The contributors to "The City, Revisited" trace an intellectual history that begins in 1925 with the publication of the influential classic The City, engaging in a spirited debate about whether the major theories of twentieth-century urban development are relevant for studying the twenty-first-century metropolis.
Contributors: Janet Abu-Lughod, Northwestern U and New School for Social Research; Robert Beauregard, Columbia U; Larry Bennett, DePaul U; Andrew A. Beveridge, Queens College and CUNY; Amy Bridges, U of California, San Diego; Terry Nichols Clark, U of Chicago; Nicholas Dahmann, U of Southern California; Michael Dear, U of California, Berkeley; Steven P. Erie, U of California, San Diego; Frank Gaffikin, Queen's U of Belfast; David Halle, U of California, Los Angeles; Tom Kelly, U of Illinois at Chicago; Ratoola Kunda, U of Illinois at Chicago; Scott A. MacKenzie, U of California, Davis; John Mollenkopf, CUNY; David C. Perry, U of Illinois at Chicago; Francisco Sabatini, Ponticia Universidad Catolica de Chile; Rodrigo Salcedo, Pontificia Universidad Catolica de Santiago; Dick Simpson, U of Illinois at Chicago; Daphne Spain, U of Virginia; Costas Spirou, National-Louis U in Chicago.
"The City, Revisited is a major contribution to the history of thought on the three largest cities in the United States and a state-of-the-art appraisal of U.S. urban theory at the beginning of the twenty-first century.
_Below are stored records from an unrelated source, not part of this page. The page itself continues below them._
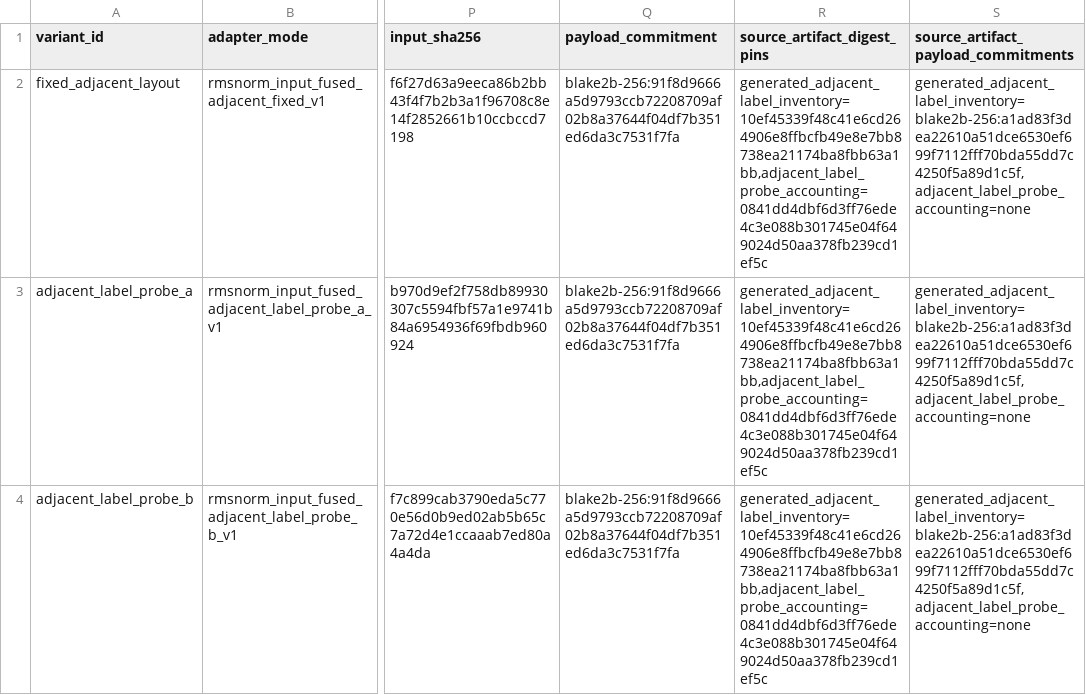
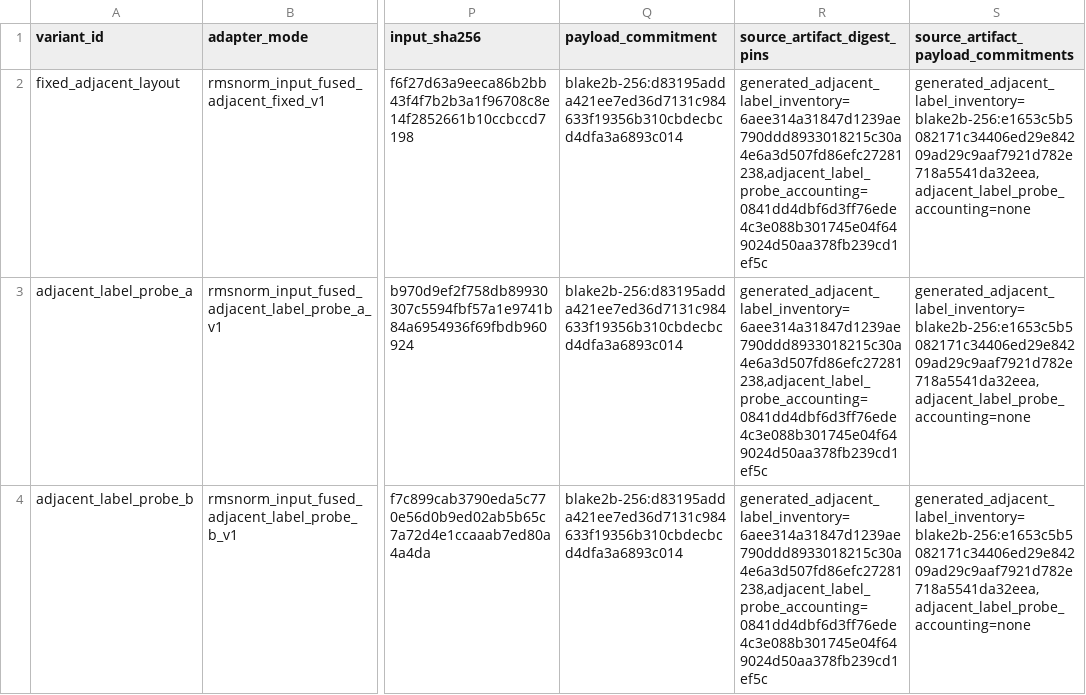
Before and after one commit to omarespejel/provable-transformer-vm, a TSV file: docs/engineering/evidence/zkai-native-seq32-attention-mlp-generated-proof-object-builder-2026-05.tsv, drawn as a sheet; only a part is shown, gaps mark what is left out; the diff names each change by its address in the sheet, - before the commit and + after, or states it on an @@ line.

```diff
--- a/docs/engineering/evidence/zkai-native-seq32-attention-mlp-generated-proof-object-builder-2026-05.tsv
+++ b/docs/engineering/evidence/zkai-native-seq32-attention-mlp-generated-proof-object-builder-2026-05.tsv
-Q2:Q4 (payload_commitment): blake2b-256:91f8d9666a5d9793ccb72208709af02b8a37644f04df7b351ed6da3c7531f7fa
+Q2:Q4 (payload_commitment): blake2b-256:d83195adda421ee7ed36d7131c984633f19356b310cbdecbcd4dfa3a6893c014
-R2:R4 (source_artifact_digest_pins): generated_adjacent_label_inventory=10ef45339f48c41e6cd264906e8ffbcfb49e8e7bb8738ea21174ba8fbb63a1bb,adjacent_label_probe_accounting=0841dd4dbf6d3ff76ede4c3e088b301745e04f649024d50aa378fb239cd1ef5c
+R2:R4 (source_artifact_digest_pins): generated_adjacent_label_inventory=6aee314a31847d1239ae790ddd8933018215c30a4e6a3d507fd86efc27281238,adjacent_label_probe_accounting=0841dd4dbf6d3ff76ede4c3e088b301745e04f649024d50aa378fb239cd1ef5c
-S2:S4: generated_adjacent_label_inventory=blake2b-256:a1ad83f3dea22610a51dce6530ef699f7112fff70bda55dd7c4250f5a89d1c5f,adjacent_label_probe_accounting=none
+S2:S4: generated_adjacent_label_inventory=blake2b-256:e1653c5b5082171c34406ed29e84209ad29c9aaf7921d782e718a5541da32eea,adjacent_label_probe_accounting=none
```
Also changed, not shown: docs/engineering/evidence/zkai-native-seq32-attention-mlp-generated-adjacent-label-inventory-2026-05.tsv, 24 other files.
This remarkable volume not only provides much additional insight into the history and development of Chicago, Los Angeles, and New York, the contributors both encapsulate and expand upon urban theories that will prove exceptionally useful to those interested in understanding patterns of development in other cities as well, both in the United States and around the world." -David Gladstone, University of New Orleans